### Task instructions
Present the data once more in exactly its original form.

### Input
"""
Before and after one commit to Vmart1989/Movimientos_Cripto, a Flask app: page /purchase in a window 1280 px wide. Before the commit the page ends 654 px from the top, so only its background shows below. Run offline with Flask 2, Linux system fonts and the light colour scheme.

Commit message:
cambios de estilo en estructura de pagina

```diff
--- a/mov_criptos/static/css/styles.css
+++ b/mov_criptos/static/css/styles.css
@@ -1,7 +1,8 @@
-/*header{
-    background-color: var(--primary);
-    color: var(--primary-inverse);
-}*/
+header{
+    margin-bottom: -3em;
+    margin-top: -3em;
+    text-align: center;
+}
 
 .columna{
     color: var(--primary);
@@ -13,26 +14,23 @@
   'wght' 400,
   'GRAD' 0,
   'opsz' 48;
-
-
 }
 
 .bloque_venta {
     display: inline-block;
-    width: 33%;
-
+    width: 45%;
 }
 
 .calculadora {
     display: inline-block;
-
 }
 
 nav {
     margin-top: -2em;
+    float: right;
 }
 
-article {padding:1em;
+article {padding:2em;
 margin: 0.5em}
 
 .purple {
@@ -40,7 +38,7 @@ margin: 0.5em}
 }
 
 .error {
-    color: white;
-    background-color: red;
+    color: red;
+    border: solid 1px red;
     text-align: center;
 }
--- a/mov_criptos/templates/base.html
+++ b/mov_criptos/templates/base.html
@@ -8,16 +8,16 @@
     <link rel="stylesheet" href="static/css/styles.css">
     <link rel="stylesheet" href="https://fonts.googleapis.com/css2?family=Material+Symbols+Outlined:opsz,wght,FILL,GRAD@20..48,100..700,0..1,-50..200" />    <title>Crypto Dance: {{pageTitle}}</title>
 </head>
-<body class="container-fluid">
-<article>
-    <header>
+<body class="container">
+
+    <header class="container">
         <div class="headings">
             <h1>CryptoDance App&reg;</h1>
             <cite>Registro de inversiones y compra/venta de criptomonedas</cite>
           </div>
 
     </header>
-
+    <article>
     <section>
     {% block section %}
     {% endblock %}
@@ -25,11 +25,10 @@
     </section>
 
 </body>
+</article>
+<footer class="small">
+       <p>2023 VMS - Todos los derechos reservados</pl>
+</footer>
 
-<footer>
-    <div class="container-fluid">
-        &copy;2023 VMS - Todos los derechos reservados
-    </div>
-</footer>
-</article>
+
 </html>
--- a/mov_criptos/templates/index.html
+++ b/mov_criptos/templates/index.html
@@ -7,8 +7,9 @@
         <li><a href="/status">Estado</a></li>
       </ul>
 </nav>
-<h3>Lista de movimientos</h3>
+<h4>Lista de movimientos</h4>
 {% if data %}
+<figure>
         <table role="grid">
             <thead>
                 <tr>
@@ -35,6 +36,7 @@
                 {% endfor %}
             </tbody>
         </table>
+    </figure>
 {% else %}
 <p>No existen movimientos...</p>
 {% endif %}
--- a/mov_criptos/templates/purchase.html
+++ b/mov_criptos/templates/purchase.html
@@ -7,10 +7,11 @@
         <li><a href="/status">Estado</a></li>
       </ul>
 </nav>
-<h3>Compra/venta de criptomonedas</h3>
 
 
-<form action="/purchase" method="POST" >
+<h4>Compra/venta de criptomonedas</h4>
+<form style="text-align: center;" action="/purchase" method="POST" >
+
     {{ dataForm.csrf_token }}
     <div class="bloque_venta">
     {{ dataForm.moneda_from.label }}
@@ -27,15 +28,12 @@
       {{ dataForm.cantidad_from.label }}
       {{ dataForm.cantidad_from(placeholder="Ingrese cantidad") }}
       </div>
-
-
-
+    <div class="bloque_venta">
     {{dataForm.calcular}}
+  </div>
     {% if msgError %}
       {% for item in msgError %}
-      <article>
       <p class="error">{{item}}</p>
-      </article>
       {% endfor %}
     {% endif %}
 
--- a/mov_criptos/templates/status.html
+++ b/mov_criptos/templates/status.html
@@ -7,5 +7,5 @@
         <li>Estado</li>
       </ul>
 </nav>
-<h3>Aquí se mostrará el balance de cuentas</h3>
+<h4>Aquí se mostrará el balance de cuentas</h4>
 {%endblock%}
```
"""
### Answer for this exercise
Before and after one commit to Vmart1989/Movimientos_Cripto, a Flask app: page /purchase in a window 1280 px wide. Before the commit the page ends 654 px from the top, so only its background shows below. Run offline with Flask 2, Linux system fonts and the light colour scheme.

Commit message:
cambios de estilo en estructura de pagina

```diff
--- a/mov_criptos/static/css/styles.css
+++ b/mov_criptos/static/css/styles.css
@@ -1,7 +1,8 @@
-/*header{
-    background-color: var(--primary);
-    color: var(--primary-inverse);
-}*/
+header{
+    margin-bottom: -3em;
+    margin-top: -3em;
+    text-align: center;
+}
 
 .columna{
     color: var(--primary);
@@ -13,26 +14,23 @@
   'wght' 400,
   'GRAD' 0,
   'opsz' 48;
-
-
 }
 
 .bloque_venta {
     display: inline-block;
-    width: 33%;
-
+    width: 45%;
 }
 
 .calculadora {
     display: inline-block;
-
 }
 
 nav {
     margin-top: -2em;
+    float: right;
 }
 
-article {padding:1em;
+article {padding:2em;
 margin: 0.5em}
 
 .purple {
@@ -40,7 +38,7 @@ margin: 0.5em}
 }
 
 .error {
-    color: white;
-    background-color: red;
+    color: red;
+    border: solid 1px red;
     text-align: center;
 }
--- a/mov_criptos/templates/base.html
+++ b/mov_criptos/templates/base.html
@@ -8,16 +8,16 @@
     <link rel="stylesheet" href="static/css/styles.css">
     <link rel="stylesheet" href="https://fonts.googleapis.com/css2?family=Material+Symbols+Outlined:opsz,wght,FILL,GRAD@20..48,100..700,0..1,-50..200" />    <title>Crypto Dance: {{pageTitle}}</title>
 </head>
-<body class="container-fluid">
-<article>
-    <header>
+<body class="container">
+
+    <header class="container">
         <div class="headings">
             <h1>CryptoDance App&reg;</h1>
             <cite>Registro de inversiones y compra/venta de criptomonedas</cite>
           </div>
 
     </header>
-
+    <article>
     <section>
     {% block section %}
     {% endblock %}
@@ -25,11 +25,10 @@
     </section>
 
 </body>
+</article>
+<footer class="small">
+       <p>2023 VMS - Todos los derechos reservados</pl>
+</footer>
 
-<footer>
-    <div class="container-fluid">
-        &copy;2023 VMS - Todos los derechos reservados
-    </div>
-</footer>
-</article>
+
 </html>
--- a/mov_criptos/templates/index.html
+++ b/mov_criptos/templates/index.html
@@ -7,8 +7,9 @@
         <li><a href="/status">Estado</a></li>
       </ul>
 </nav>
-<h3>Lista de movimientos</h3>
+<h4>Lista de movimientos</h4>
 {% if data %}
+<figure>
         <table role="grid">
             <thead>
                 <tr>
@@ -35,6 +36,7 @@
                 {% endfor %}
             </tbody>
         </table>
+    </figure>
 {% else %}
 <p>No existen movimientos...</p>
 {% endif %}
--- a/mov_criptos/templates/purchase.html
+++ b/mov_criptos/templates/purchase.html
@@ -7,10 +7,11 @@
         <li><a href="/status">Estado</a></li>
       </ul>
 </nav>
-<h3>Compra/venta de criptomonedas</h3>
 
 
-<form action="/purchase" method="POST" >
+<h4>Compra/venta de criptomonedas</h4>
+<form style="text-align: center;" action="/purchase" method="POST" >
+
     {{ dataForm.csrf_token }}
     <div class="bloque_venta">
     {{ dataForm.moneda_from.label }}
@@ -27,15 +28,12 @@
       {{ dataForm.cantidad_from.label }}
       {{ dataForm.cantidad_from(placeholder="Ingrese cantidad") }}
       </div>
-
-
-
+    <div class="bloque_venta">
     {{dataForm.calcular}}
+  </div>
     {% if msgError %}
       {% for item in msgError %}
-      <article>
       <p class="error">{{item}}</p>
-      </article>
       {% endfor %}
     {% endif %}
 
--- a/mov_criptos/templates/status.html
+++ b/mov_criptos/templates/status.html
@@ -7,5 +7,5 @@
         <li>Estado</li>
       </ul>
 </nav>
-<h3>Aquí se mostrará el balance de cuentas</h3>
+<h4>Aquí se mostrará el balance de cuentas</h4>
 {%endblock%}
```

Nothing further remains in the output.